367 Ray of Light


I, like a lot people, first heard Madonna when “Like A Vigin” became a thing. I vaguely remember seeing a music video from Madonna pre-Virgin, but I don’t remember which one and I don’t feel like going to look for it. I do remember watching it and thinking “what is this” and someone that was dancing around the room thinking it was just the greatest and don’t I love it. I didn’t but I did. It was the ‘80s and Madonna took over. Yes, I liked the stuff that got radio airplay and I bought some of those early cassettes. I didn’t invest in any fishnet clothing. Well, I may have owned a lace fingerless glove. Maybe.

I didn’t pay a lot of attention to Madonna in the ‘90s. I was aware that she was putting out music and staring in movies (I’ve never seen Evita), but I wasn’t buying it. In 1986 I had stumbled across Master of Puppets and my fate had been sealed. By the mid-‘90s I was living near grunge era Seattle and the music scene was amazing and very much not like Madonna. Then, in 1997, I left the country. I was stationed in Italy and heard European electronica for the first time. I didn’t hate it. In 1998, Madonna dropped Ray of Light on the world and it was amazing. I became aware of the album at the gym, while running in place on a dreadmill and watching a wall of TVs set to various different channels. The video for “Ray of Light” played on half of them. I was hooked. Not long after I bought the CD and had it on repeat for a long time.

Ray of Light is a departure from Madonna’s earlier work and moved her into the electronica direction. The internet tells me that this is the time in Madonna’s life when she was embracing Kabbalah, Hinduism, Buddhism, and something called Hatha Yoga. She had also worked on her vocals and you can hear a bigger range on the album. I’ve always just found it to be a really chill soothing album (hello trance!).

The album has been called Madonna’s most adventurous. It got critical acclaim upon release and it hit number one in many countries. She also picked up 4 Grammy’s, 6 VMA’s, and a slew of international awards: Denmark, Poland, Hungary, Croatia, Canada, MTV Europe, International Dance Music Awards, and probably more that I didn’t find.
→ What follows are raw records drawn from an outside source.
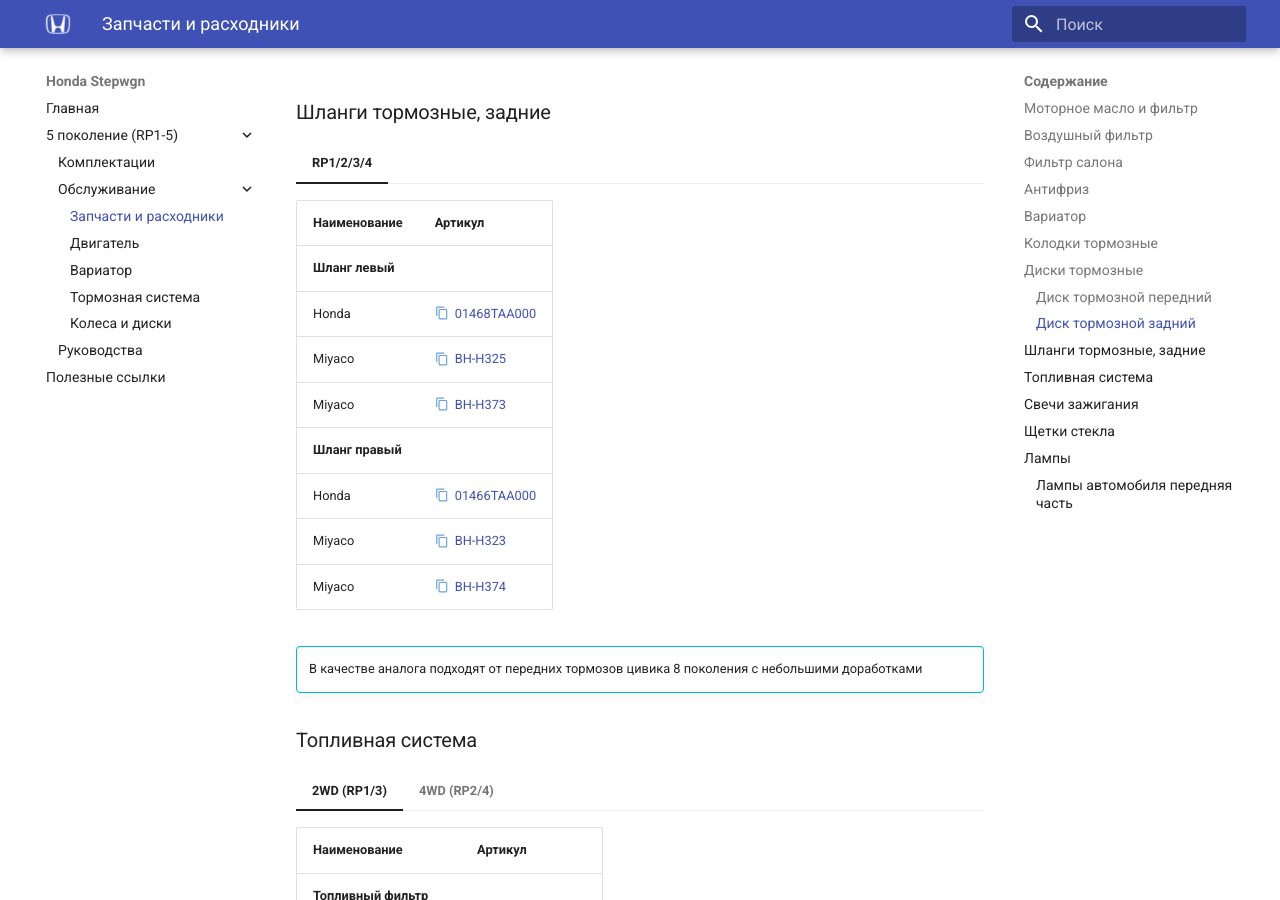
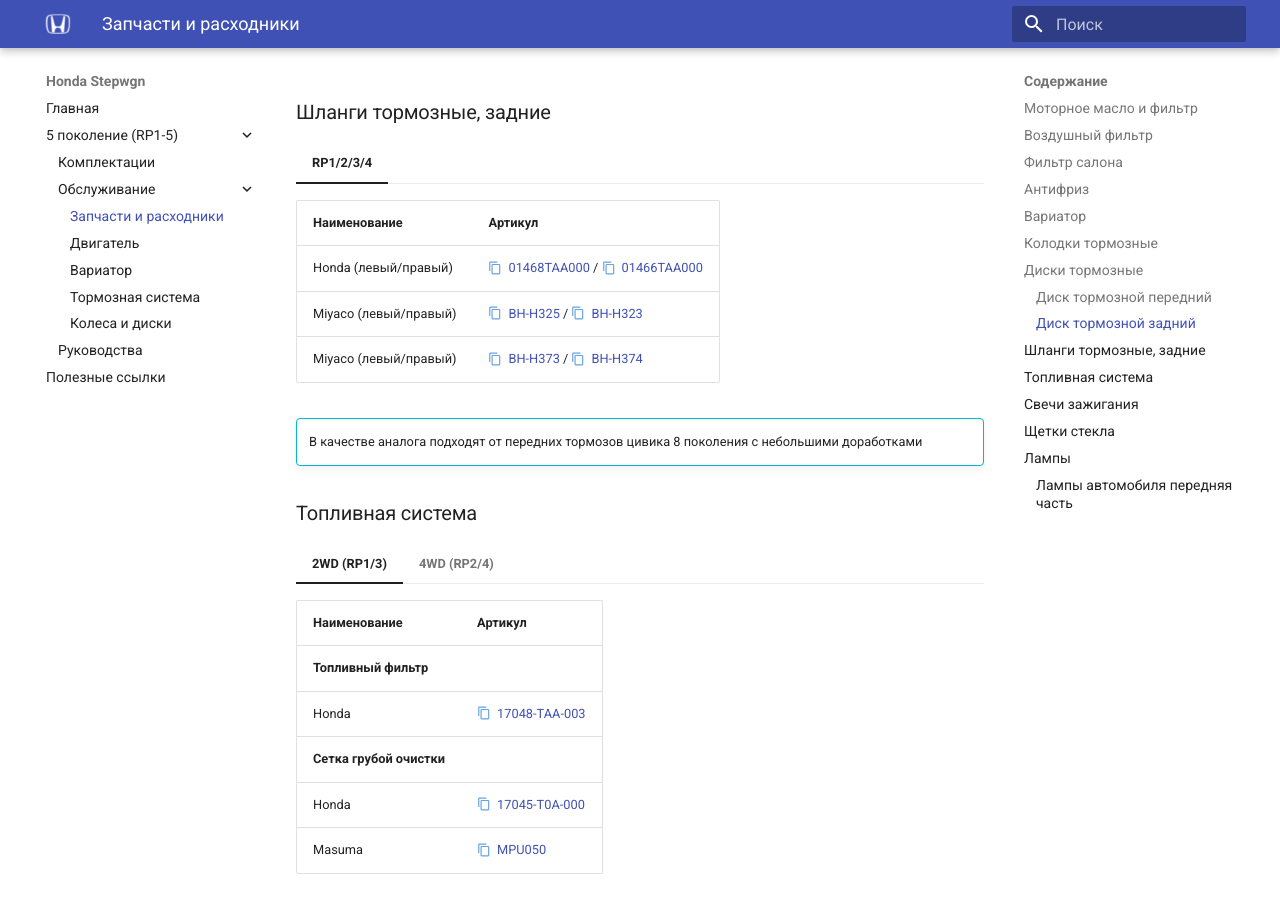
Before and after one commit to stepwgn/stepwgn.github.io, an MkDocs documentation site: the page built from docs/5g/service/parts.md, in a window 1280 px wide and 900 px high, scrolled down 3558 px. Built offline with MkDocs 1.6.1 and Material for MkDocs 9.7.7, drawn with Linux system fonts in a browser that asks for light colours.

Commit message:
Обновлено отображение по комплектующим
Signed-off-by: Zakhar Petrov <46595458+zakhar-petrov@users.noreply.github.com>

```diff
--- a/docs/5g/service/parts.md
+++ b/docs/5g/service/parts.md
@@ -140,16 +140,11 @@
 
 === "RP1/2/3/4"
 
-| Наименование     | Артикул                                          |
-|------------------|--------------------------------------------------|
-| **Шланг левый**  |                                                  |
-| Honda            | [01468TAA000](#"Honda 01468TAA000"){ .copyable } |
-| Miyaco           | [BH-H325](#"Miyaco BHH325"){ .copyable }         |
-| Miyaco           | [BH-H373](#"Miyaco BHH373"){ .copyable }         |
-| **Шланг правый** |                                                  |
-| Honda            | [01466TAA000](#"Honda 01466TAA000"){ .copyable } |
-| Miyaco           | [BH-H323](#"Miyaco BHH323"){ .copyable }         |
-| Miyaco           | [BH-H374](#"Miyaco BHH374"){ .copyable }         |
+| Наименование          | Артикул                                                                                             |
+|-----------------------|-----------------------------------------------------------------------------------------------------|
+| Honda (левый/правый)  | [01468TAA000](#"Honda 01468TAA000"){ .copyable } / [01466TAA000](#"Honda 01466TAA000"){ .copyable } |
+| Miyaco (левый/правый) | [BH-H325](#"Miyaco BHH325"){ .copyable } / [BH-H323](#"Miyaco BHH323"){ .copyable }                 |
+| Miyaco (левый/правый) | [BH-H373](#"Miyaco BHH373"){ .copyable } / [BH-H374](#"Miyaco BHH374"){ .copyable }                 |
 
 !!! info ""
 
```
If you’ve avoided Madonna, I’d mostly like to know how you managed that. But if it was purposely because you didn’t like her earlier work, check this one out anyway. I don’t think you’ll be disappointed.

Maverick/Warner Bros., 1998

Maverick/Warner Bros., 1998